GE Additive is developing its Center for Additive Technology Advancement (CATA) in Pittsburgh, Pennsylvania into an externally focused “Customer Experience Center” (CEC) to accelerate the use of additive manufacturing with GE customers across several industries.
With this transition, the $39 million Pittsburgh technology center, opened in April 2016 to drive additive manufacturing within GE industrial operations, now joins a global network of CECs under the growing umbrella of GE Additive.Last month, GE Additive announced the creation of a CEC in Munich, Germany, to allow current and potential customers to experience first-hand designing and producing components using additive manufacturing.
Like the Munich site, the Pittsburgh site will operate additive machines from Concept Laser of Germany and Arcam EBM of Sweden – both leading additive providers in which GE has majority ownership. The Pittsburgh center will augment the operations already within both Arcam and Concept Laser operations in the United States, including Arcam’s Orthopedic Center of Excellence in Shelton, Connecticut.
The additive machines at the Pittsburgh CEC will be enhanced by GE’s cloud-based Predix operating platform to enable industrial-scale analytics and GE Edge devices, which provide real-time control and monitoring.
While the 50 employees at the Pittsburgh center will continue to support GE’s industrial businesses with additive initiatives, they will expand their focus to support current and potential Concept Laser and Arcam customers in additive design and production. Customers will benefit from hands-on training and instruction at the facility, covering additive design, machine operations and support.
“We are thrilled to expand our concept of customer centers in the United States with a facility already at the leading edge of additive technology development,” said Robert Griggs, general manager of the Customer Experience Centers for GE Additive.
Jennifer Cipolla, general manager of the Pittsburgh center, will continue to lead the facility as a new CEC.
The Pittsburgh CEC, near the Pittsburgh airport, is convenient to Carnegie Mellon University, the University of Pittsburgh, and Robert Morris University, all in Pittsburgh, and Penn State University at State College, Pennsylvania.

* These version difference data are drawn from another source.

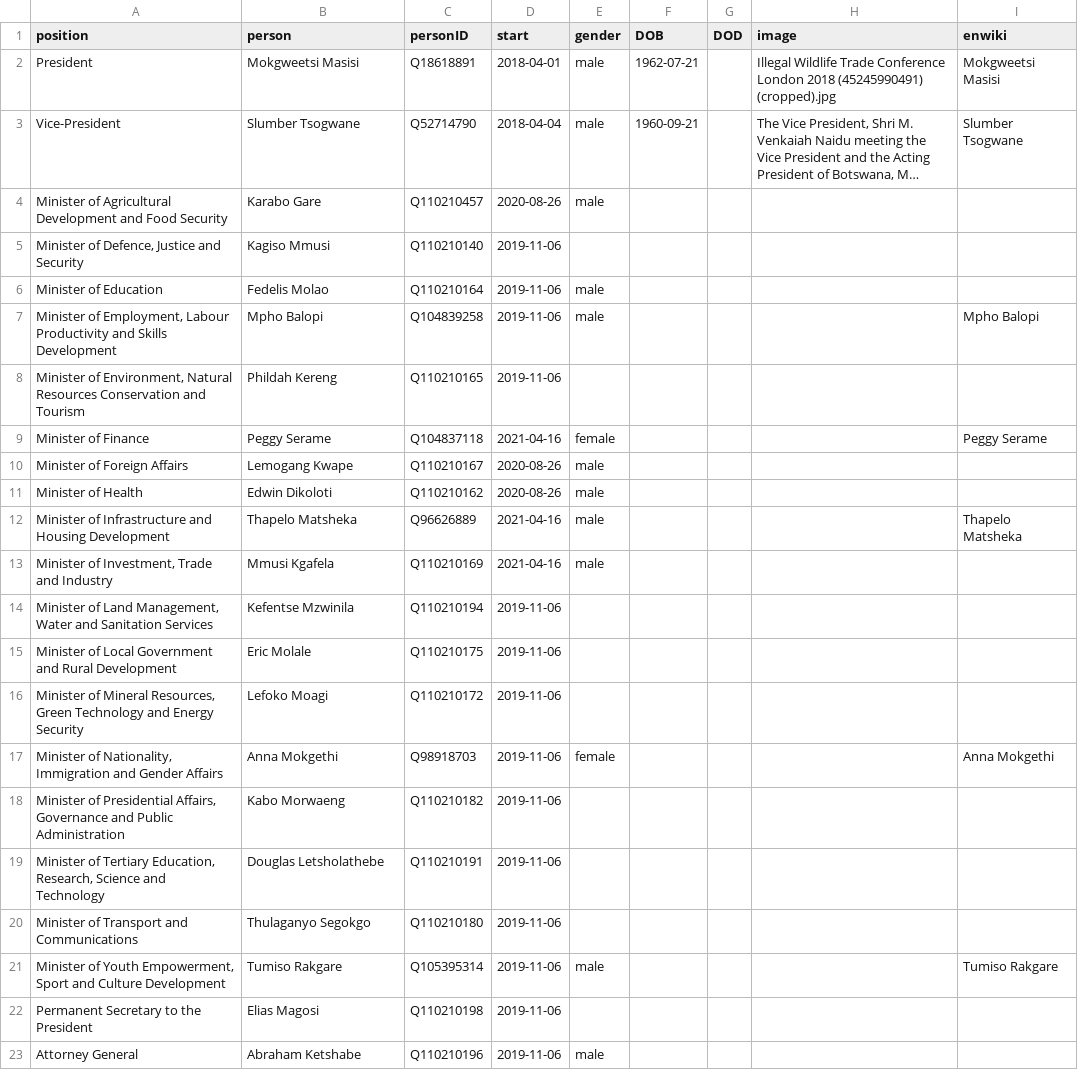
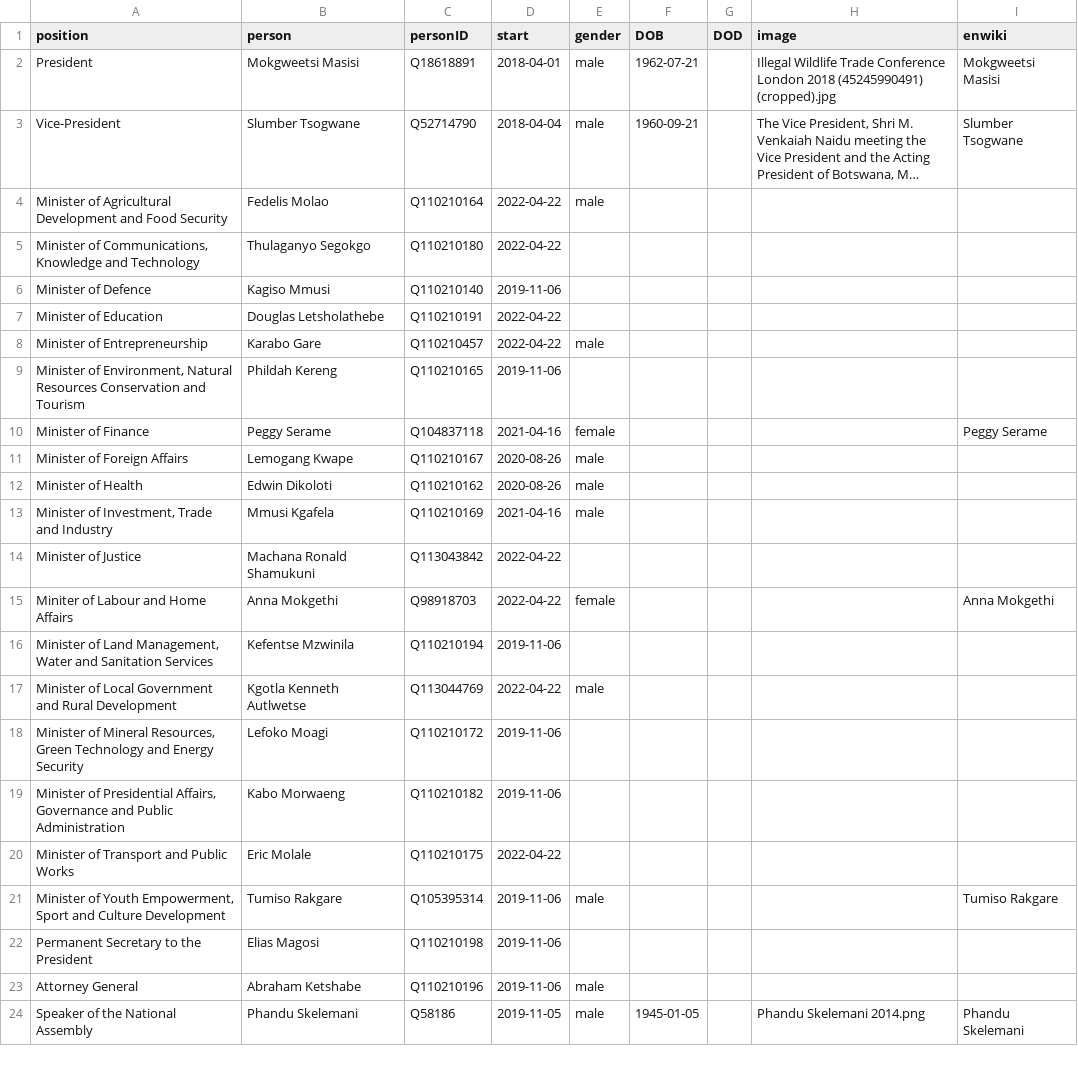
Before and after one commit to every-politician-scrapers/botswana-ministers, a CSV file: html/current.csv, drawn as a sheet; only a part is shown; the shorter side is filled out with more unchanged rows; long unchanged cells end in …; removed rows and columns are numbered as before the commit, all else as after; the diff names each change by its address in the sheet, - before the commit and + after, or states it on an @@ line.

```diff
--- a/html/current.csv
+++ b/html/current.csv
-B4 (person): Karabo Gare
+B4 (person): Fedelis Molao
-C4 (personID): Q110210457
+C4 (personID): Q110210164
-D4 (start): 2020-08-26
+D4 (start): 2022-04-22
+row 5: Minister of Communications, Knowledge and Technology | Thulaganyo Segokgo | Q110210180 | 2022-04-22
-A6 (position): Minister of Defence, Justice and Security
+A6 (position): Minister of Defence
-B7 (person): Fedelis Molao
+B7 (person): Douglas Letsholathebe
-C7 (personID): Q110210164
+C7 (personID): Q110210191
-D7 (start): 2019-11-06
+D7 (start): 2022-04-22
-E7 (gender): male
+E7 (gender): (empty)
-row 7: Minister of Employment, Labour Productivity and Skills Development | Mpho Balopi | Q104839258 | 2019-11-06 | male |  |  |  | Mpho Balopi
+row 8: Minister of Entrepreneurship | Karabo Gare | Q110210457 | 2022-04-22 | male
-row 12: Minister of Infrastructure and Housing Development | Thapelo Matsheka | Q96626889 | 2021-04-16 | male |  |  |  | Thapelo Matsheka
+row 14: Minister of Justice | Machana Ronald Shamukuni | Q113043842 | 2022-04-22
+row 15: Miniter of Labour and Home Affairs | Anna Mokgethi | Q98918703 | 2022-04-22 | female |  |  |  | Anna Mokgethi
-B17 (person): Eric Molale
+B17 (person): Kgotla Kenneth Autlwetse
-C17 (personID): Q110210175
+C17 (personID): Q113044769
-D17 (start): 2019-11-06
+D17 (start): 2022-04-22
-E17 (gender): (empty)
+E17 (gender): male
-row 17: Minister of Nationality, Immigration and Gender Affairs | Anna Mokgethi | Q98918703 | 2019-11-06 | female |  |  |  | Anna Mokgethi
-row 19: Minister of Tertiary Education, Research, Science and Technology | Douglas Letsholathebe | Q110210191 | 2019-11-06
-row 20: Minister of Transport and Communications | Thulaganyo Segokgo | Q110210180 | 2019-11-06
+row 20: Minister of Transport and Public Works | Eric Molale | Q110210175 | 2022-04-22
```
Also changed, not shown: html/holders21.csv, html/positions.csv, 2 other files.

These institutions are already engaged in additive engineering and manufacturing processes.
Additive manufacturing involves taking a digital design from computer aided design (CAD) software, and melting and fusing together very fine metal powder layer-by-layer, using a laser or an electron beam as the energy source. Additive components are typically lighter and more durable than traditional forged parts because they require less welding and machining. Since additive parts are essentially “grown” from the ground up, they generate far less scrap material. Freed of traditional manufacturing restrictions, additive manufacturing dramatically expands the design possibilities for engineers.
For many years, GE has been a leading end user and innovator in the additive manufacturing space. GE has invested approximately $1.5 billion in manufacturing and additive technologies at GE’s Global Research Center (GRC), developed additive applications across six GE businesses, created new services applications across the company, and earned 346 patents in powder metals used for the additive process. In 2016, the company established GE Additive to become a leading supplier of additive technology and materials for industries worldwide.